3-D printed heart models let doctors experiment before surgery
Engineers and physicians at Ohio State University have teamed up to give doctors the ability to see how a patient’s heart is likely to react to surgery, before the surgery even begins. (Getty Images)

Engineers and physicians at Ohio State University have teamed up to give doctors the ability to see how a patient’s heart is likely to react to surgery, before the surgery even begins.

Experts at Ohio State’s Wexner Medical Center use CT scans to map out a patient’s heart for the model. Using 3-D printing, the team creates a model of a patient’s heart. This allows doctors to study a model that exactly matches the patient’s heart, including any defects.

These models are then placed in machines that can simulate the effects of the stress of an actual working heart. Doctors can use this model to figure out which treatment or surgery could be most effective, and what potential problems are likely to arise.

After analyzing the printed model heart and testing different scenarios, doctors and engineers work together to check the results of the tests and decide what the best plan of action would be. This method can help to minimize a patient’s risk and recovery time.

“For most patients, available valves work comparably, said Dr. Scott Lilly, the co-director of the structural heart program at Ohio State Ross Heart Hospital. “However, in some cases the anatomy of the patient may create additional considerations. … The ability to reconstruct the areas where the valve is going to rest is important.”

The team from Ohio State has even tested the method to assist in the placement of an artificial heart valve in a patient named Bernice Belcher. Belcher is reportedly recovering well from the surgery. Since all experiments are performed on a 3-D model, this method is risk free for the patient.

Lilly expressed his enthusiasm about the work.

“Each valve is a little different, and the anatomy of every patient is unique,” he said. “The ability to predict the function of the valve after placement, and which valve may work best with the least amount of leak and without impinging on adjacent structures, is critical. We are making progress.”

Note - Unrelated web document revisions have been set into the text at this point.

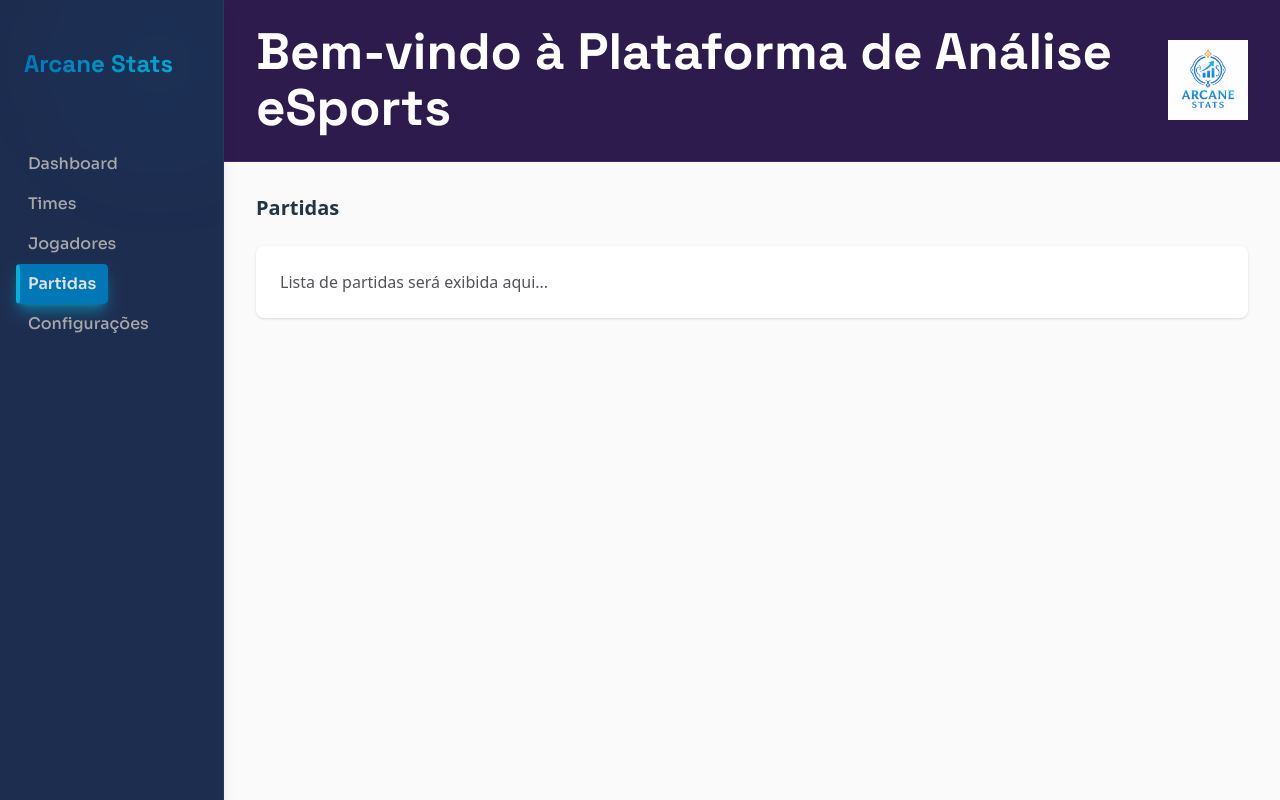
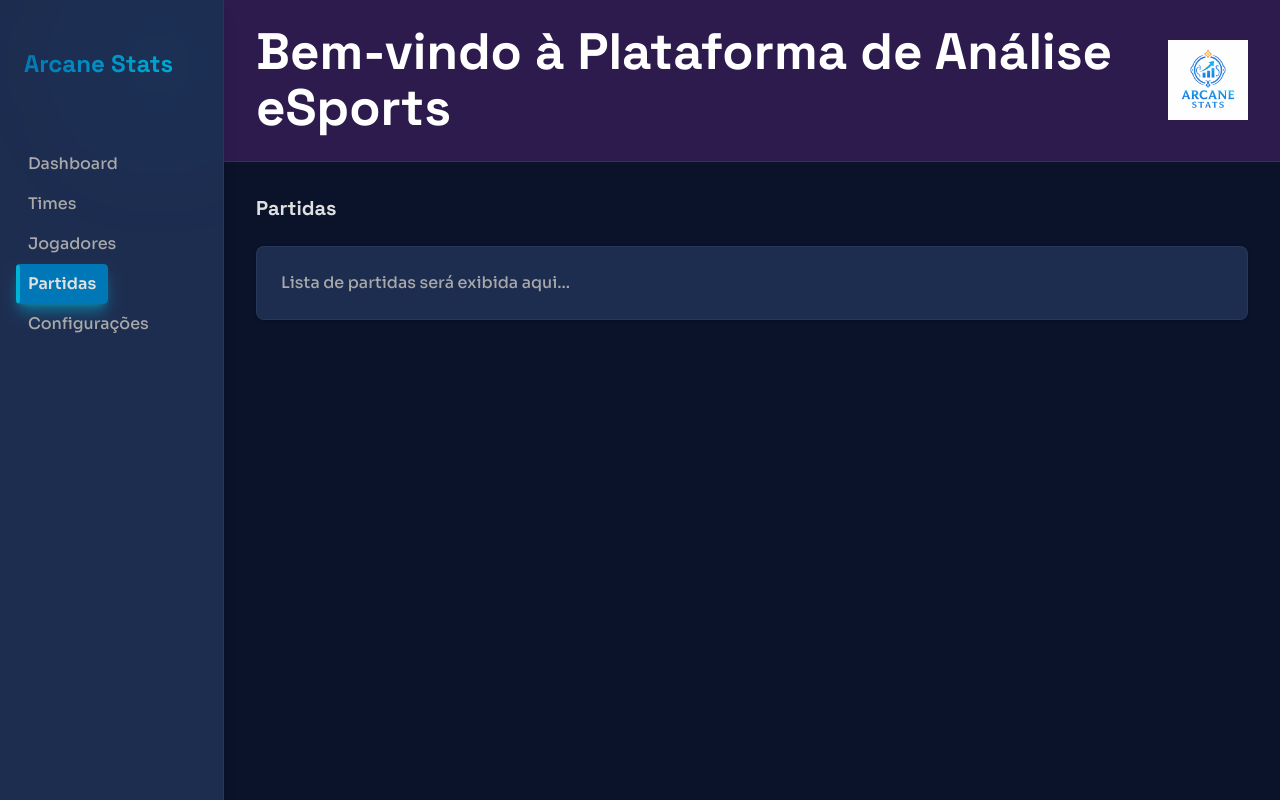
Before and after one commit to CapivaraDevv/Arcane-Stats, a React (Vite) app in the folder arcane-stats/: page /partidas in a window 1280 px wide. Shown: the top 800 px of the page. Built offline with nearby package versions, Linux system fonts and the light colour scheme.

Commit message:
Mudanças na paleta de cores

```diff
--- a/arcane-stats/src/pages/Partidas.tsx
+++ b/arcane-stats/src/pages/Partidas.tsx
@@ -1,9 +1,9 @@
 const Partidas = () => {
   return (
-    <main className="flex-1 p-8 bg-zinc-50 min-h-screen">
-      <h2 className="text-xl font-bold mb-6">Partidas</h2>
-      <div className="bg-white p-6 rounded-lg shadow">
-        <p className="text-zinc-600">Lista de partidas será exibida aqui...</p>
+    <main className="flex-1 p-8 bg-[#0B132B] min-h-screen">
+      <h2 className="space-grotesk-title text-xl font-bold mb-6 text-[#E0E0E0]">Partidas</h2>
+      <div className="bg-[#1D2D50] p-6 rounded-lg shadow border border-white/5">
+        <p className="sora-text text-[#A8A8A8]">Lista de partidas será exibida aqui...</p>
       </div>
     </main>
   );
```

“By doing these experiments, we are able to come up with the best possible scenario for that patient,” Dr. Prasad Dasi, another researcher on the project, told WLNY-TV. Dasi is an associate professor in the Department of Biomedical Engineering at Ohio State University.